— YOUR ASSIGNMENT —
Write out all entries word for word.

— DATA FOR THIS TASK —
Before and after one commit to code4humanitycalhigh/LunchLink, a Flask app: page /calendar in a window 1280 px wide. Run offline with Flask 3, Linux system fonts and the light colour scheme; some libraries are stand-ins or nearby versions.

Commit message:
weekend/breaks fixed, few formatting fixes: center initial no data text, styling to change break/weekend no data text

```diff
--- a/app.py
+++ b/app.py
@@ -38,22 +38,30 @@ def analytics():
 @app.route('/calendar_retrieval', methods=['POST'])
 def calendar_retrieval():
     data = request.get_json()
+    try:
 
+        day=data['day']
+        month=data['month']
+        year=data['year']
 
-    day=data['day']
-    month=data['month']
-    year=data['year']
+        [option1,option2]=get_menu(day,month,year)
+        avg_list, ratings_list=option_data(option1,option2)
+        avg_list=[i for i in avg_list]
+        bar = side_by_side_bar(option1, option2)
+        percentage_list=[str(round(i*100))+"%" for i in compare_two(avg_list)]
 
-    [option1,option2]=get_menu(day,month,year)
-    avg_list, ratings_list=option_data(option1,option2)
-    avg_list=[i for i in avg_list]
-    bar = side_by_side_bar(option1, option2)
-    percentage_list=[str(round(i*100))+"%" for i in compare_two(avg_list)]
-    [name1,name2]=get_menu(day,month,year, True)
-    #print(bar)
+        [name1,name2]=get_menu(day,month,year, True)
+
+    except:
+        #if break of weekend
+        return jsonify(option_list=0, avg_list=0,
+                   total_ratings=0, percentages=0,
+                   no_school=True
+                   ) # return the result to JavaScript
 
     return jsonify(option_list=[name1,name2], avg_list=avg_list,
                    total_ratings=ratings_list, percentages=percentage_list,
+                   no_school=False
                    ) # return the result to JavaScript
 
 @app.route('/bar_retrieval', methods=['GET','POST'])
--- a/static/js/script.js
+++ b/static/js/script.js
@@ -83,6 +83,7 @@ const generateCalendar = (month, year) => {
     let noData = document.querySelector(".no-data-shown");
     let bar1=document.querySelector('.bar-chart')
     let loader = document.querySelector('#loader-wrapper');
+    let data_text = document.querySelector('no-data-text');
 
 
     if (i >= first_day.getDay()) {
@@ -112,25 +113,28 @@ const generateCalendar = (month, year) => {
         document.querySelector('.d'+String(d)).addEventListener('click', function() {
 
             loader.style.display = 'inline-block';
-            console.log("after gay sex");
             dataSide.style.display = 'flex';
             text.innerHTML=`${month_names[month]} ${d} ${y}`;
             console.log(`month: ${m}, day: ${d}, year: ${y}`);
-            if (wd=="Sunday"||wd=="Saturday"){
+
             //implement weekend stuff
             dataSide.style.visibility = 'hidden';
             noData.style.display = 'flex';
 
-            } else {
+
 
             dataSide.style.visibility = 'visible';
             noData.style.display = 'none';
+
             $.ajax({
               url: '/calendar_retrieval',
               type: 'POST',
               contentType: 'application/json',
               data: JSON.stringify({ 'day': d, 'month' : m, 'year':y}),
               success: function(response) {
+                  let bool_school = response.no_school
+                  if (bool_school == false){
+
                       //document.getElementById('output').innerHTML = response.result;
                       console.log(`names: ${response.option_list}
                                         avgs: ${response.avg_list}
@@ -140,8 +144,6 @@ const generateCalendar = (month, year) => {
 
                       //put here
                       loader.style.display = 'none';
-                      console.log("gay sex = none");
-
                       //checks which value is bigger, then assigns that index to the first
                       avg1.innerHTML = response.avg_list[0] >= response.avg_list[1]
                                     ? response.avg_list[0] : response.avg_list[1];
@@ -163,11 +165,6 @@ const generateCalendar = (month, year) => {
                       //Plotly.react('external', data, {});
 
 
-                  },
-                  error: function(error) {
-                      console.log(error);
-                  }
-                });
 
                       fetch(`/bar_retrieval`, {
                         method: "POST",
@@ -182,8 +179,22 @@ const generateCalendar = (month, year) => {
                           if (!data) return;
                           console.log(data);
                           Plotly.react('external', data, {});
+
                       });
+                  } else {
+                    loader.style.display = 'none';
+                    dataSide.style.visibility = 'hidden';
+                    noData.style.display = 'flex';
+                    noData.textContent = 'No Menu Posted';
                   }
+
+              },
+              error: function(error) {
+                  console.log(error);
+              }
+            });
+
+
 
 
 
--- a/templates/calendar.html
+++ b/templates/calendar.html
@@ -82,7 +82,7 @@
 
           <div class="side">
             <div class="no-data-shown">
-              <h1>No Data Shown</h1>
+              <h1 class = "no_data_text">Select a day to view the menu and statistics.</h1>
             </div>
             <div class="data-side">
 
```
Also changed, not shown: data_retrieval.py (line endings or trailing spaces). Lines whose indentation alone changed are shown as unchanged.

— RESULT OF THIS TASK —
Before and after one commit to code4humanitycalhigh/LunchLink, a Flask app: page /calendar in a window 1280 px wide. Run offline with Flask 3, Linux system fonts and the light colour scheme; some libraries are stand-ins or nearby versions.

Commit message:
weekend/breaks fixed, few formatting fixes: center initial no data text, styling to change break/weekend no data text

```diff
--- a/app.py
+++ b/app.py
@@ -38,22 +38,30 @@ def analytics():
 @app.route('/calendar_retrieval', methods=['POST'])
 def calendar_retrieval():
     data = request.get_json()
+    try:
 
+        day=data['day']
+        month=data['month']
+        year=data['year']
 
-    day=data['day']
-    month=data['month']
-    year=data['year']
+        [option1,option2]=get_menu(day,month,year)
+        avg_list, ratings_list=option_data(option1,option2)
+        avg_list=[i for i in avg_list]
+        bar = side_by_side_bar(option1, option2)
+        percentage_list=[str(round(i*100))+"%" for i in compare_two(avg_list)]
 
-    [option1,option2]=get_menu(day,month,year)
-    avg_list, ratings_list=option_data(option1,option2)
-    avg_list=[i for i in avg_list]
-    bar = side_by_side_bar(option1, option2)
-    percentage_list=[str(round(i*100))+"%" for i in compare_two(avg_list)]
-    [name1,name2]=get_menu(day,month,year, True)
-    #print(bar)
+        [name1,name2]=get_menu(day,month,year, True)
+
+    except:
+        #if break of weekend
+        return jsonify(option_list=0, avg_list=0,
+                   total_ratings=0, percentages=0,
+                   no_school=True
+                   ) # return the result to JavaScript
 
     return jsonify(option_list=[name1,name2], avg_list=avg_list,
                    total_ratings=ratings_list, percentages=percentage_list,
+                   no_school=False
                    ) # return the result to JavaScript
 
 @app.route('/bar_retrieval', methods=['GET','POST'])
--- a/static/js/script.js
+++ b/static/js/script.js
@@ -83,6 +83,7 @@ const generateCalendar = (month, year) => {
     let noData = document.querySelector(".no-data-shown");
     let bar1=document.querySelector('.bar-chart')
     let loader = document.querySelector('#loader-wrapper');
+    let data_text = document.querySelector('no-data-text');
 
 
     if (i >= first_day.getDay()) {
@@ -112,25 +113,28 @@ const generateCalendar = (month, year) => {
         document.querySelector('.d'+String(d)).addEventListener('click', function() {
 
             loader.style.display = 'inline-block';
-            console.log("after gay sex");
             dataSide.style.display = 'flex';
             text.innerHTML=`${month_names[month]} ${d} ${y}`;
             console.log(`month: ${m}, day: ${d}, year: ${y}`);
-            if (wd=="Sunday"||wd=="Saturday"){
+
             //implement weekend stuff
             dataSide.style.visibility = 'hidden';
             noData.style.display = 'flex';
 
-            } else {
+
 
             dataSide.style.visibility = 'visible';
             noData.style.display = 'none';
+
             $.ajax({
               url: '/calendar_retrieval',
               type: 'POST',
               contentType: 'application/json',
               data: JSON.stringify({ 'day': d, 'month' : m, 'year':y}),
               success: function(response) {
+                  let bool_school = response.no_school
+                  if (bool_school == false){
+
                       //document.getElementById('output').innerHTML = response.result;
                       console.log(`names: ${response.option_list}
                                         avgs: ${response.avg_list}
@@ -140,8 +144,6 @@ const generateCalendar = (month, year) => {
 
                       //put here
                       loader.style.display = 'none';
-                      console.log("gay sex = none");
-
                       //checks which value is bigger, then assigns that index to the first
                       avg1.innerHTML = response.avg_list[0] >= response.avg_list[1]
                                     ? response.avg_list[0] : response.avg_list[1];
@@ -163,11 +165,6 @@ const generateCalendar = (month, year) => {
                       //Plotly.react('external', data, {});
 
 
-                  },
-                  error: function(error) {
-                      console.log(error);
-                  }
-                });
 
                       fetch(`/bar_retrieval`, {
                         method: "POST",
@@ -182,8 +179,22 @@ const generateCalendar = (month, year) => {
                           if (!data) return;
                           console.log(data);
                           Plotly.react('external', data, {});
+
                       });
+                  } else {
+                    loader.style.display = 'none';
+                    dataSide.style.visibility = 'hidden';
+                    noData.style.display = 'flex';
+                    noData.textContent = 'No Menu Posted';
                   }
+
+              },
+              error: function(error) {
+                  console.log(error);
+              }
+            });
+
+
 
 
 
--- a/templates/calendar.html
+++ b/templates/calendar.html
@@ -82,7 +82,7 @@
 
           <div class="side">
             <div class="no-data-shown">
-              <h1>No Data Shown</h1>
+              <h1 class = "no_data_text">Select a day to view the menu and statistics.</h1>
             </div>
             <div class="data-side">
 
```
Also changed, not shown: data_retrieval.py (line endings or trailing spaces). Lines whose indentation alone changed are shown as unchanged.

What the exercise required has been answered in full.